Today, the best performing battery in terms of specific energy and specific power is the secondary lithium-metal (Li-metal). However, uncontrolled dendrite growth during Li depositing/stripping in rechargeable Li metal based batteries has prevented their practical applications over the past 40 years. To address this issue, researchers have now proposed a novel method of modulating the lithium ion adsorption to suppress lithium dendrite growth by employing glass fiber as solid electrolytes with plenty of polar functional groups as the interlayer between Li metal anode and routine polymer separator.
Ultrasonics is a promising, non-invasive characterization technique for fluids. The scattering of ultrasound through colloidal suspensions allows determination of accurate particle size distribution, density, and concentration. Controlling these properties enables accurate characterization of nanomedicine drugs and understanding of nanoparticles present in biological systems. Ultrasound is particularly helpful in analyzing optically opaque samples, which have to be heavily diluted in order to be analyzed with optical methods. New work demonstrates for the first time new phenomena in the ultrasonic scattering in nanofluids.
Lithium-sulfur (Li-S) batteries, which employ sulfur as cathode and metallic lithium as anode materials, have been extensively studied as promising alternatives to the widely used lithium-ion batteries because - theoretically - they can render 3-6 times higher energy density. In practice, though, it has proven challenging to approach that theoretical value. Specifically, the rapid capacity fading, low Coulombic efficiency, and irreversible loss of active materials have impeded large-scale commercial use of Li-S batteries. Researchers now have shown that trapping lithium polysulfide species on (nanoscale) host materials is an effective way to overcome these challenges.
Nanomaterials like graphene and fullerenes provide an excellent platform to enhance weak signals from biomarkers. While graphene and fullerenes perform very well for detecting isolated biomarkers, their ability to amplify emission of biomarkers in a real physiological milieu is limited due to their strong interactions with other biomolecules such as proteins and lipids. A team of researchers now have developed new sensing platforms that use two-dimensional materials beyond graphene.
In order to make robots and robotic technology more human-like and more human-friendly, smart skin technology is a critical element that helps robots sense the world. These electronic or smart skins could help machines to accurately perceive the environment and better assist human owners. By applying the triboelectric effect and planar electrostatic induction, researchers for the first time have created a self-powered analogue smart skin.

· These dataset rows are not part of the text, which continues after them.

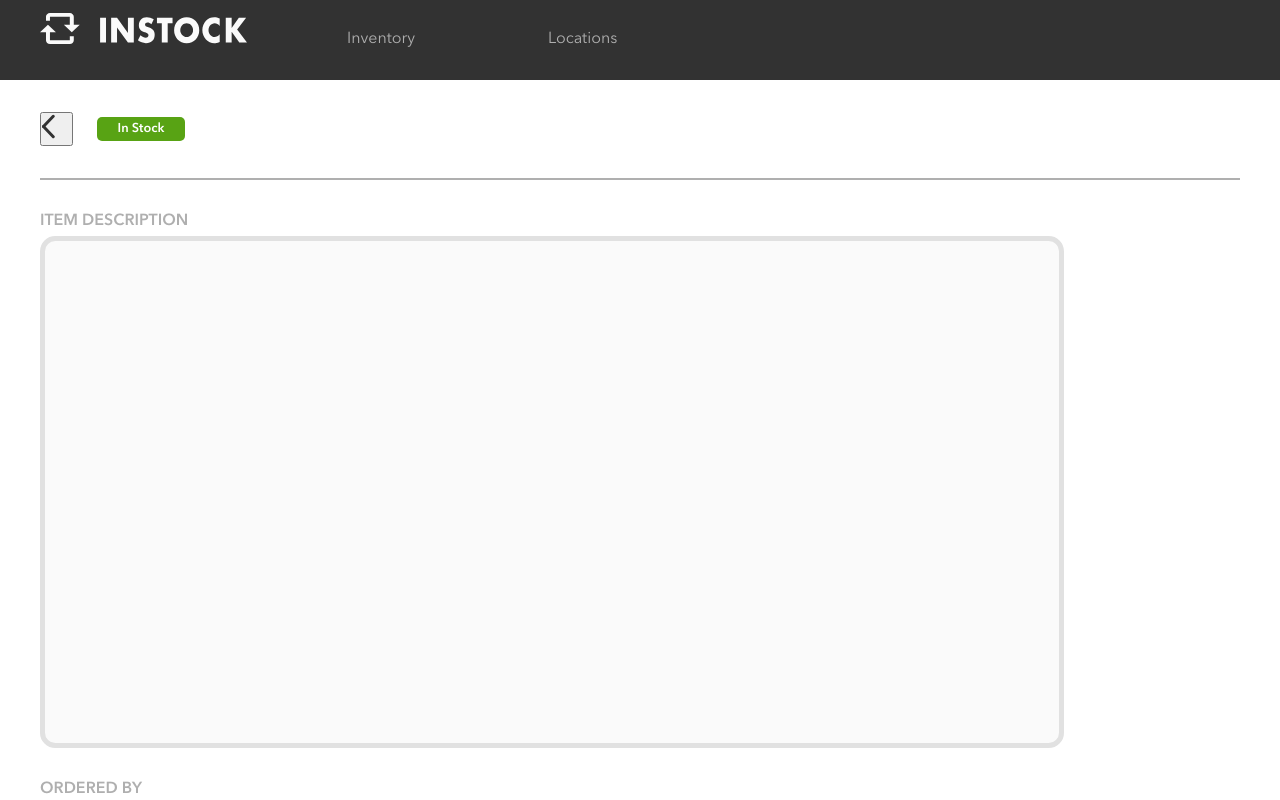
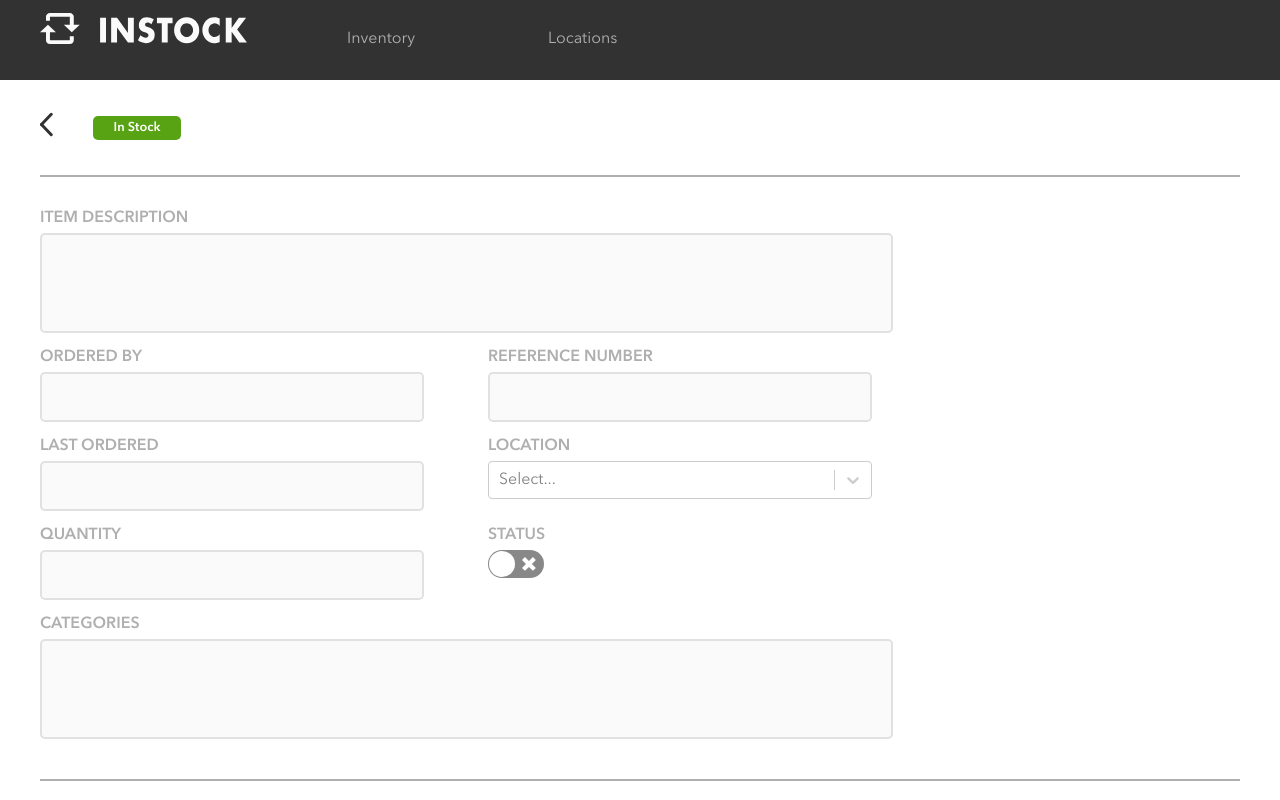
Before and after one commit to melissallopes/InStock, a React (Create React App) app in the folder client/: page /inventory/1 in a window 1280 px wide. Both pictures are taken after a click on the button "EDIT". Shown: the top 800 px of the page. Built offline with nearby package versions, Linux system fonts and the light colour scheme; no server answers.

Commit message:
basically done

```diff
--- a/client/src/Components/InventoryDetail.js
+++ b/client/src/Components/InventoryDetail.js
@@ -100,7 +100,7 @@ export default class InventoryDetail extends React.Component {
         <div className="indet__div">
           <div className="indet__heading">
             <div className="indet__heading-sub">
-              <Link to={`/inventory`}>
+              <Link to={`/inventories`}>
                 <button type="button">
                   <img
                     src={BackArrow}
@@ -220,7 +220,7 @@ export default class InventoryDetail extends React.Component {
                     <p className="indet__info-body">{quantity}</p>
                   )}
                 </div>
-              </div>
+
 
               <div className="indet__info-box">
                 <h4 className="indet__info-head">Status</h4>
@@ -233,6 +233,7 @@ export default class InventoryDetail extends React.Component {
                 ) : (
                   <p className="indet__info-body">{this.state.item.status}</p>
                 )}
+              </div>
               </div>
 
               <div className="indet__tags">
@@ -257,7 +258,7 @@ export default class InventoryDetail extends React.Component {
           </div>
           <div className="indet__edit-wrapper">
             {this.state.edit ? (
-              <div>
+              <div className="indet__edit-buttonsflex">
                 <button
                   onClick={this.Update}
                   type="button"
--- a/client/src/styles/main.css
+++ b/client/src/styles/main.css
@@ -143,6 +143,12 @@
   .header__nav {
     margin-left: 0;
   }
+}
+
+.inventory__flex {
+  display: -webkit-box;
+  display: -ms-flexbox;
+  display: flex;
 }
 
 .inventory__div {
@@ -214,6 +220,8 @@
   border: none;
   cursor: pointer;
   background: none;
+  margin-right: 5vw;
+  padding-top: 17.5vw;
 }
 
 .inventory__icon:active {
@@ -286,6 +294,7 @@
         -ms-flex-align: center;
             align-items: center;
     margin: 20px;
+    margin-right: 0;
     padding: 0 0 20px;
   }
   .inventory__initial {
@@ -347,6 +356,10 @@
   .inventory__icon {
     display: inline-block;
     margin: 1.5vw;
+    margin-top: 40px;
+    padding-top: 0;
+    margin-left: 0;
+    margin-right: 10.125vw;
   }
   .inventory__icon:active {
     color: #323232;
@@ -396,8 +409,12 @@
             justify-content: space-between;
     width: 75vw;
     height: 8vw;
-    margin: 0 auto;
+    margin: 0 12.5vw;
+    margin-right: 0;
     border-bottom: solid 0.1vw #e1e1e1;
+  }
+  .inventory__icon {
+    margin-top: 33%;
   }
   .inventory__input {
     width: 17.5vw;
@@ -433,7 +450,7 @@
     text-align: center;
   }
   .inventory__desk-label-item {
-    margin: 0;
+    margin-left: 0;
   }
   .inventory__desk-label-itens {
     margin-right: 2.5vw;
@@ -1167,7 +1184,7 @@
   color: #323232;
 }
 
-.indet__description {
+.indet__fription {
   margin-bottom: 32px;
 }
 
@@ -1200,50 +1217,50 @@
 
 .indet__input-edit-desc {
   width: 80vw;
-  height: 40vw;
-  padding: 3vw;
+  padding: 15px 5px;
   -webkit-box-sizing: border-box;
           box-sizing: border-box;
-  border: 0.4vw solid #e1e1e1;
-  border-radius: 1.2vw;
+  border: 2px solid #e1e1e1;
+  border-radius: 5px;
   background-color: #fafafa;
   resize: none;
+  width: 90vw;
 }
 
 .indet__input-edit-order-by {
   width: 75vw;
-  height: 15vw;
+  padding: 15px 5px;
   -webkit-box-sizing: border-box;
           box-sizing: border-box;
-  border: 0.4vw solid #e1e1e1;
-  border-radius: 1.2vw;
+  border: 2px solid #e1e1e1;
+  border-radius: 5px;
   background-color: #fafafa;
   resize: none;
-  padding: 3vw;
+  width: 90vw;
 }
 
 .indet__input-edit-ref {
   width: 75vw;
-  height: 15vw;
+  padding: 15px 5px;
   -webkit-box-sizing: border-box;
           box-sizing: border-box;
-  border: 0.4vw solid #e1e1e1;
-  border-radius: 1.2vw;
+  border: 2px solid #e1e1e1;
+  border-radius: 5px;
   background-color: #fafafa;
   resize: none;
-  padding: 3vw;
+  width: 90vw;
 }
 
 .indet__input-edit-order {
   width: 75vw;
-  height: 15vw;
+  padding: 15px 5px;
   -webkit-box-sizing: border-box;
           box-sizing: border-box;
-  border: 0.4vw solid #e1e1e1;
-  border-radius: 1.2vw;
+  border: 2px solid #e1e1e1;
+  border-radius: 5px;
   background-color: #fafafa;
   resize: none;
-  padding: 3vw;
+  width: 90vw;
 }
 
 .indet__input-edit-location {
@@ -1251,35 +1268,37 @@
   height: 15vw;
   -webkit-box-sizing: border-box;
           box-sizing: border-box;
-  border: 0.4vw solid #e1e1e1;
-  border-radius: 1.2vw;
+  border: 2px solid #e1e1e1;
+  border-radius: 5px;
   background-color: #fafafa;
   resize: none;
   padding: 3vw;
+  width: 90vw;
 }
 
 .indet__input-edit-quant {
   width: 75vw;
-  height: 15vw;
+  padding: 15px 5px;
   -webkit-box-sizing: border-box;
           box-sizing: border-box;
-  border: 0.4vw solid #e1e1e1;
-  border-radius: 1.2vw;
+  border: 2px solid #e1e1e1;
+  border-radius: 5px;
   background-color: #fafafa;
   resize: none;
-  padding: 3vw;
+  width: 90vw;
 }
 
 .indet__input-edit-categ {
   width: 75vw;
-  height: 15vw;
+  padding: 15px 5px;
   -webkit-box-sizing: border-box;
           box-sizing: border-box;
-  border: 0.4vw solid #e1e1e1;
-  border-radius: 1.2vw;
+  border: 2px solid #e1e1e1;
+  border-radius: 5px;
   background-color: #fafafa;
   resize: none;
-  padding: 3vw;
+  height: 100px;
+  width: 90vw;
 }
 
 @media only screen and (min-width: 768px) {
@@ -1335,9 +1354,36 @@
         -ms-flex-pack: end;
             justify-content: flex-end;
   }
-}
-
-@media only screen and (min-width: 1440px) {
+  .indet__edit-cancel {
+    width: 50px;
+    margin-right: 40px;
+  }
+  .indet__edit-buttonsflex {
+    display: -webkit-box;
+    display: -ms-flexbox;
+    display: flex;
+    -webkit-box-orient: horizontal;
+    -webkit-box-direction: reverse;
+        -ms-flex-flow: row-reverse;
+            flex-flow: row-reverse;
+  }
+  .indet__input-edit-desc {
+    width: 66.67vw;
+    height: 100px;
+    padding-top: 0;
+  }
+  .indet__input-edit-order-by, .indet__input-edit-ref, .indet__input-edit-order, .indet__input-edit-quant {
+    width: 30vw;
+    margin-right: 5vw;
+  }
+  .indet__input-edit-categ {
+    width: 66.67vw;
+    height: 100px;
+    padding-top: 0;
+  }
+}
+
+@media only screen and (min-width: 768px) and (min-width: 1440px) {
   .indet__heading {
     margin-bottom: 14px;
   }
@@ -1369,6 +1415,22 @@
   }
   .indet__edit-wrapper {
     padding-top: 40px;
+  }
+  .indet__input-edit-desc {
+    width: 35vw;
+    height: 100px;
+    padding-top: 0;
+    margin-right: 10vw;
+  }
+  .indet__input-edit-order-by, .indet__input-edit-ref, .indet__input-edit-order, .indet__input-edit-quant {
+    width: 15vw;
+    margin-right: 2.7vw;
+    height: 10px;
+  }
+  .indet__input-edit-categ {
+    width: 35vw;
+    height: 100px;
+    padding-top: 0;
   }
 }
 
@@ -1399,7 +1461,7 @@
 }
 
 .uploadBig h2 {
-  font-family: AvinirBold;
+  font-family: AvenirBold;
   text-transform: capitalize;
   margin-bottom: 5px;
 }
@@ -1468,6 +1530,10 @@
   .uploadBig input {
     height: 45px;
   }
+}
+
+.uploadBig-selector .css-2b097c-container {
+  border: red solid 2px;
 }
 
 *,
@@ -1480,11 +1546,34 @@ body {
   font-family: AvenirRegular;
 }
 
+button {
+  border: none;
+  background: none;
+}
+
 button:focus {
   outline: none;
 }
 
 .css-2b097c-container {
-  width: 100%;
+  width: 90vw;
+}
+
+.uploadBig-selector .css-2b097c-container {
+  width: 20px;
+}
+
+@media only screen and (min-width: 768px) {
+  .css-2b097c-container {
+    width: 30vw;
+    margin-right: 5vw;
+  }
+}
+
+@media only screen and (min-width: 1440px) {
+  .css-2b097c-container {
+    width: 15vw;
+    margin-right: 2.7vw;
+  }
 }
 /*# sourceMappingURL=main.css.map */
--- a/client/src/styles/main.scss
+++ b/client/src/styles/main.scss
@@ -19,10 +19,35 @@ body {
   font-family: AvenirRegular;
 }
 
+button {
+  border: none;
+  background: none;
+}
+
 button:focus {
   outline: none;
 }
 
 .css-2b097c-container {
-  width: 100%;
+  width: 90vw;
 }
+
+
+.uploadBig-selector .css-2b097c-container {
+	width: 20px;
+}
+
+@include medium {
+  .css-2b097c-container {
+    width: 30vw;
+    margin-right: 5vw;
+  }
+}
+
+@include huge {
+  .css-2b097c-container {
+    width: 15vw;
+    margin-right: 2.7vw;
+
+  }
+}
--- a/client/src/styles/partials/_inventory.scss
+++ b/client/src/styles/partials/_inventory.scss
@@ -1,4 +1,8 @@
 .inventory {
+  &__flex {
+    display: flex;
+  }
+
   &__div {
     border-bottom: solid 0.2vw $mercury;
     margin: 10vw 5vw;
@@ -60,6 +64,8 @@
     border: none;
     cursor: pointer;
     background: none;
+    margin-right: 5vw;
+    padding-top: 17.5vw;
     &:active {
       filter: invert(1);
     }
@@ -116,11 +122,15 @@
       margin: 4vw;
       margin-right: 5vw;
     }
+
+
+
     &__div {
       border-bottom: solid 0.15vw $mercury;
       display: flex;
       align-items: center;
       margin: 20px;
+      margin-right: 0;
       padding: 0 0 20px;
     }
     &__initial {
@@ -179,6 +189,10 @@
     &__icon {
       display: inline-block;
       margin: 1.5vw;
+      margin-top: 40px;
+      padding-top: 0;
+      margin-left: 0;
+      margin-right: 10.125vw;
 
       &:active {
         color: $black;
@@ -225,9 +239,15 @@
       justify-content: space-between;
       width: 75vw;
       height: 8vw;
-      margin: 0 auto;
+      margin: 0 12.5vw;
+      margin-right: 0;
       border-bottom: solid 0.1vw #e1e1e1;
     }
+
+    &__icon {
+      margin-top: 33%;
+    }
+
     &__input {
       width: 17.5vw;
       height: 2.5vw;
@@ -263,7 +283,7 @@
       text-align: center;
     }
     &__desk-label-item {
-      margin: 0;
+      margin-left: 0;
     }
     &__desk-label-itens {
       margin-right: 2.5vw;
@@ -272,6 +292,8 @@
       display: flex;
       align-items: center;
     }
+
+
     &__quantity {
       display: flex;
       align-items: center;
--- a/client/src/styles/partials/_inventorydetail.scss
+++ b/client/src/styles/partials/_inventorydetail.scss
@@ -79,7 +79,7 @@
     }
   }
 
-  &__description {
+  &__fription {
     margin-bottom: 32px;
   }
 
@@ -111,74 +111,83 @@
 
   &__input-edit-desc {
     width: 80vw;
-    height: 40vw;
-    padding: 3vw;
+    padding: 15px 5px;
     box-sizing: border-box;
-    border: 0.4vw solid #e1e1e1;
-    border-radius: 1.2vw;
+    border: 2px solid #e1e1e1;
+    border-radius: 5px;
     background-color: #fafafa;
     resize: none;
+    width: 90vw;
+
   }
   &__input-edit-order-by {
     //    margin-left: 5vw;
     width: 75vw;
-    height: 15vw;
+    padding: 15px 5px;
     box-sizing: border-box;
-    border: 0.4vw solid #e1e1e1;
-    border-radius: 1.2vw;
+    border: 2px solid #e1e1e1;
+    border-radius: 5px;
     background-color: #fafafa;
     resize: none;
-    padding: 3vw;
+    width: 90vw;
+
   }
   &__input-edit-ref {
     width: 75vw;
-    height: 15vw;
+    padding: 15px 5px;
     box-sizing: border-box;
-    border: 0.4vw solid #e1e1e1;
-    border-radius: 1.2vw;
+    border: 2px solid #e1e1e1;
+    border-radius: 5px;
     background-color: #fafafa;
     resize: none;
-    padding: 3vw;
+    width: 90vw;
+
   }
   &__input-edit-order {
     width: 75vw;
-    height: 15vw;
+    padding: 15px 5px;
     box-sizing: border-box;
-    border: 0.4vw solid #e1e1e1;
-    border-radius: 1.2vw;
+    border: 2px solid #e1e1e1;
+    border-radius: 5px;
     background-color: #fafafa;
     resize: none;
-    padding: 3vw;
+    width: 90vw;
+
   }
   &__input-edit-location {
     width: 75vw;
     height: 15vw;
     box-sizing: border-box;
-    border: 0.4vw solid #e1e1e1;
-    border-radius: 1.2vw;
+    border: 2px solid #e1e1e1;
+    border-radius: 5px;
     background-color: #fafafa;
     resize: none;
     padding: 3vw;
+    width: 90vw;
+
   }
   &__input-edit-quant {
     width: 75vw;
-    height: 15vw;
+    padding: 15px 5px;
     box-sizing: border-box;
-    border: 0.4vw solid #e1e1e1;
-    border-radius: 1.2vw;
+    border: 2px solid #e1e1e1;
+    border-radius: 5px;
     background-color: #fafafa;
     resize: none;
-    padding: 3vw;
+    width: 90vw;
+
   }
   &__input-edit-categ {
     width: 75vw;
-    height: 15vw;
+    padding: 15px 5px;
     box-sizing: border-box;
-    border: 0.4vw solid #e1e1e1;
-    border-radius: 1.2vw;
+    border: 2px solid #e1e1e1;
+    border-radius: 5px;
     background-color: #fafafa;
     resize: none;
-    padding: 3vw;
+    height: 100px;
+    width: 90vw;
+
   }
 }
 
@@ -200,6 +209,7 @@
     }
 
     &__details {
+
       &-small {
         display: flex;
         flex-flow: row wrap;
@@ -228,7 +238,37 @@
         display: flex;
         justify-content: flex-end;
       }
+
+      &-cancel {
+        width: 50px;
+        margin-right: 40px;
+      }
+
+      &-buttonsflex {
+        display: flex;
+        flex-flow: row-reverse;
+      }
     }
+
+      &__input-edit {
+        &-desc {
+          width: 66.67vw;
+          height: 100px;
+          padding-top: 0;
+        }
+
+        &-order-by, &-ref, &-order, &-quant {
+          width: 30vw;
+          margin-right: 5vw;
+      }
+
+      &-categ {
+        width: 66.67vw;
+        height: 100px;
+        padding-top: 0;
+
+      }
+
   }
 }
 
@@ -271,5 +311,32 @@
         padding-top: 40px;
       }
     }
+
+    &__input-edit {
+      &-desc {
+        width: 35vw;
+        height: 100px;
+        padding-top: 0;
+        margin-right: 10vw;
+      }
+
+      &-order-by, &-ref, &-order, &-quant {
+        width: 15vw;
+        margin-right: 2.7vw;
+        height: 10px;
+    }
+
+    &-categ {
+      width: 35vw;
+      height: 100px;
+      padding-top: 0;
+
+    }
+
+}
+
+
+
   }
 }
+}
```
Also changed, not shown: client/src/Components/Inventory.js (+6 -3 lines), client/src/styles/partials/_bigUpload.scss (+6 -1 lines), 1 other file (tests, documents, lock files or other folders).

Modern liquid crystals devices utilize high resistivity liquid crystals characterized by negligibly small concentration of mobile ions. However, these devices are prone to uncontrolled ionic contamination. This contamination can easily happen at any stage of the device fabrication or while operating the device. Ions in liquid crystals can compromise the overall performance of the device by leading to many negative side effects such as image sticking, image flickering, and slow response. Solving these problems requires the development of new methods, suitable for the permanent purification of liquid crystals from ions.
To explore the intrinsic mechanisms of the electrochemical reactions of porous graphene oxide in situ, the single-nanowire electrochemical probe is an effective tool. Although graphene is usually used as an additive in active materials to improve the electrochemical performance, how graphene influences the electrochemical performance and reaction mechanisms of electrode materials is under dispute. To address these issues, researchers have explored single-nanowire electrochemical devices to investigate the capacitance, ion diffusion coefficient, and charge storage mechanisms of graphene.
The drawbacks of existing measures for calibrating scanning probe microscopes (SPMs) based on various diffraction gratings and periodic microstructures, are large period and large error of period. Both factors prevent using these measures for precise calibration of SPMs and other instruments operating in the nanometer range. To address this issue, researchers have developed a method of calibration of a scanning probe microscope by lattice constant of a crystal.